The New York Board of Health worked with New York City officials to develop plans for a public bath house to be opened in Manhattan. The design included waiting rooms for men and boys, and a separate waiting room for women.
More importantly, the design featured an entirely new concept: Rain-baths.
Isabella like this new idea so much, she wrote about it in her magazine, The Pansy, and described the concept to her readers:
One who wishes a bath can set the machinery in motion, and stand under a warm rain, rubbing himself as much as he pleases; using plenty of soap, at first, and then showering off without it.
The water thus used flows away through pipes prepared for it, and without having any bath tub to clean, or water to empty, the bather can dress himself and step out into the world fresh and clean, leaving the room in order for the next one. This has all been planned for the benefit of those who have not homes of their own, with bath rooms and all conveniences.
Having seen for herself the tenements and slums in major American cities such as New York, Isabella was well aware that there were few opportunities, if any, for city residents to bathe on a regular basis.

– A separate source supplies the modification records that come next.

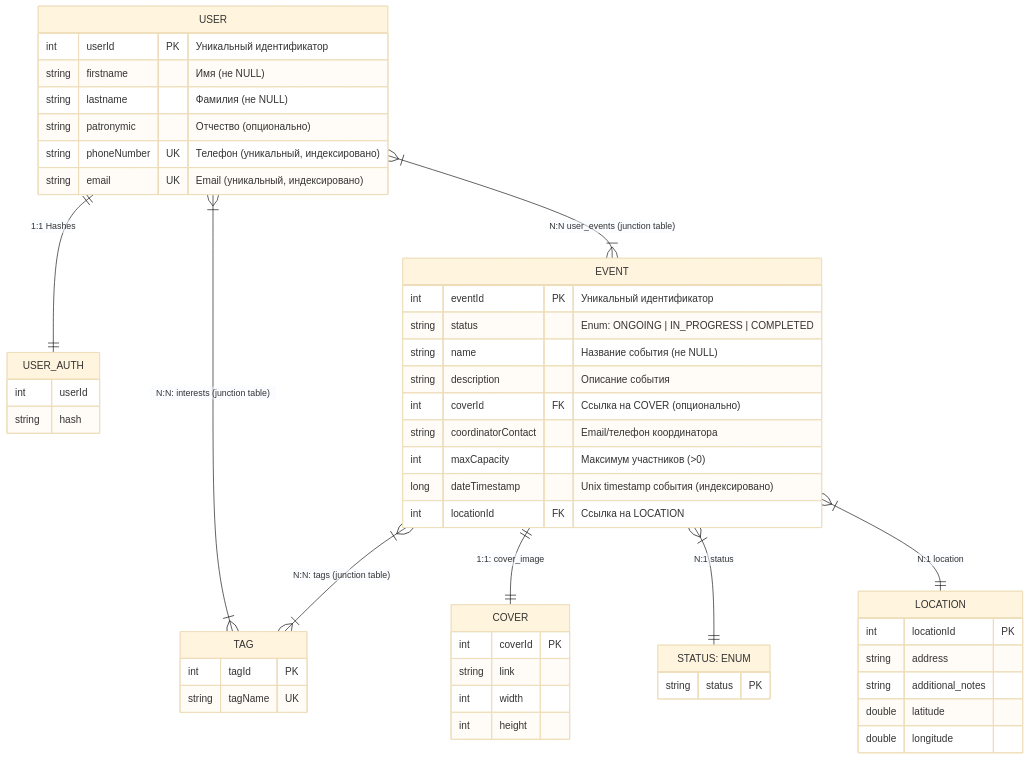
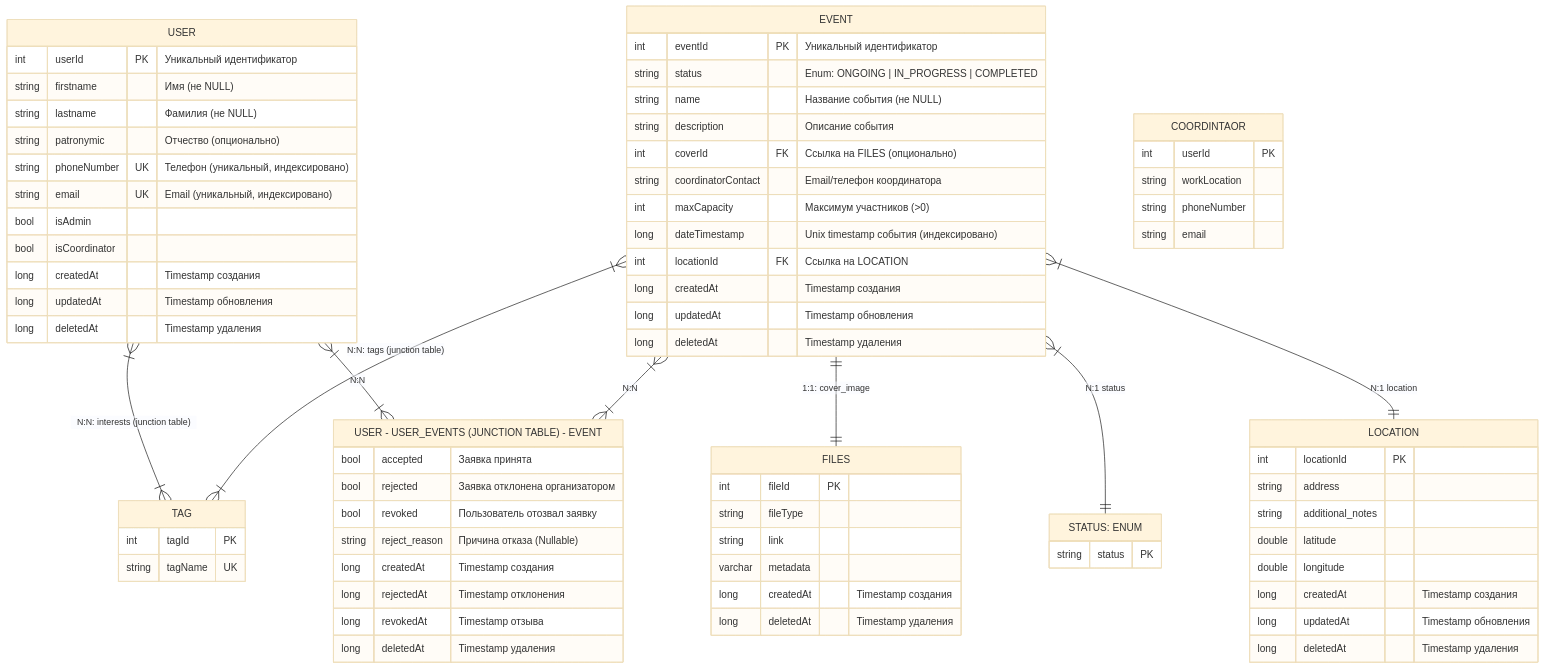
Before and after one commit to ADT-VOLUNTEERS-CASE/.github: the third of 3 diagrams in documentation/architecture/erd.md, drawn with Mermaid (base theme). The commit also changed other lines of this file, not shown here.

First line of the commit message:
ERD 1.1 version (#6)

````diff
--- a/documentation/architecture/erd.md
+++ b/documentation/architecture/erd.md
@@ -112,8 +108,16 @@
 ```mermaid
 erDiagram
-   USER_AUTH {
-      int userId
-      string hash
+   USER_EVENTS["USER - USER_EVENTS (JUNCTION TABLE) - EVENT"] {
+      bool accepted "Заявка принята"
+      bool rejected "Заявка отклонена организатором"
+      bool revoked "Пользователь отозвал заявку"
+      
+      string reject_reason "Причина отказа (Nullable)"
+      
+      long createdAt "Timestamp создания"
+      long rejectedAt "Timestamp отклонения"
+      long revokedAt "Timestamp отзыва"
+      long deletedAt "Timestamp удаления"
    }
    
    USER {
@@ -123,30 +127,51 @@
       string patronymic "Отчество (опционально)"
       string phoneNumber UK "Телефон (уникальный, индексировано)"
       string email UK "Email (уникальный, индексировано)"
+      
+      bool isAdmin
+      bool isCoordinator
+
+      long createdAt "Timestamp создания"
+      long updatedAt "Timestamp обновления"
+      long deletedAt "Timestamp удаления"
    }
-
+   
    EVENT {
       int eventId PK "Уникальный идентификатор"
       string status "Enum: ONGOING | IN_PROGRESS | COMPLETED"
       string name "Название события (не NULL)"
       string description "Описание события"
-      int coverId FK "Ссылка на COVER (опционально)"
+      int coverId FK "Ссылка на FILES (опционально)"
       string coordinatorContact "Email/телефон координатора"
       int maxCapacity "Максимум участников (>0)"
       long dateTimestamp "Unix timestamp события (индексировано)"
       int locationId FK "Ссылка на LOCATION"
+
+      long createdAt "Timestamp создания"
+      long updatedAt "Timestamp обновления"
+      long deletedAt "Timestamp удаления"
    }
 
    TAG {
       int tagId PK
       string tagName UK
    }
+    
+   FILES {
+      int fileId PK
+      string fileType
+      string link
+      varchar metadata
 
-   COVER {
-      int coverId PK
-      string link
-      int width
-      int height
+      long createdAt "Timestamp создания"
+      long deletedAt "Timestamp удаления"
+   }
+   
+   COORDINTAOR {
+       int userId PK
+       string workLocation
+       string phoneNumber
+       string email
    }
 
    LOCATION {
@@ -155,18 +180,22 @@
       string additional_notes
       double latitude
       double longitude
+      
+      long createdAt "Timestamp создания"
+      long updatedAt "Timestamp обновления"
+      long deletedAt "Timestamp удаления"
    }
-
+   
    STATUS["STATUS: ENUM"] {
       string status PK
    }
 
    USER }|--|{ TAG: "N:N: interests (junction table)"
-   USER }|--|{ EVENT: "N:N user_events (junction table)"
-   USER ||--|| USER_AUTH: "1:1 Hashes"
+   USER }|--|{ USER_EVENTS: "N:N"
    
+   EVENT }|--|{ USER_EVENTS: "N:N"
    EVENT }|--|{ TAG: "N:N: tags (junction table)"
-   EVENT ||--|| COVER: "1:1: cover_image"
+   EVENT ||--|| FILES: "1:1: cover_image"
    EVENT }|--|| STATUS: "N:1 status"
    EVENT }|--|| LOCATION: "N:1 location"
 ```
````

She also knew—having taught homemaking classes at Chautauqua—the health benefits of maintaining a clean body and a clean home. It was natural, then, for her to embrace this new plan for showers in public baths, especially since the facilities would be offered for free to anyone who wanted to use them.
She ended her article in The Pansy by reminding her readers about the blessing the new bath houses would be:
I wonder if any Pansy knows what a luxury a warm bath is, when one is tired and soiled with the wear of the day? I am actually acquainted with some Pansies who weep when they are called upon to come in and have their baths! I venture to say that [the children of New York] are more than willing to wait for their turn in the bath room.
[Credit for the two photos of Boston’s Public Baths: Harvard Art Museums/Fogg Museum, Transfer from the Carpenter Center for the Visual Arts, Social Museum Collection.]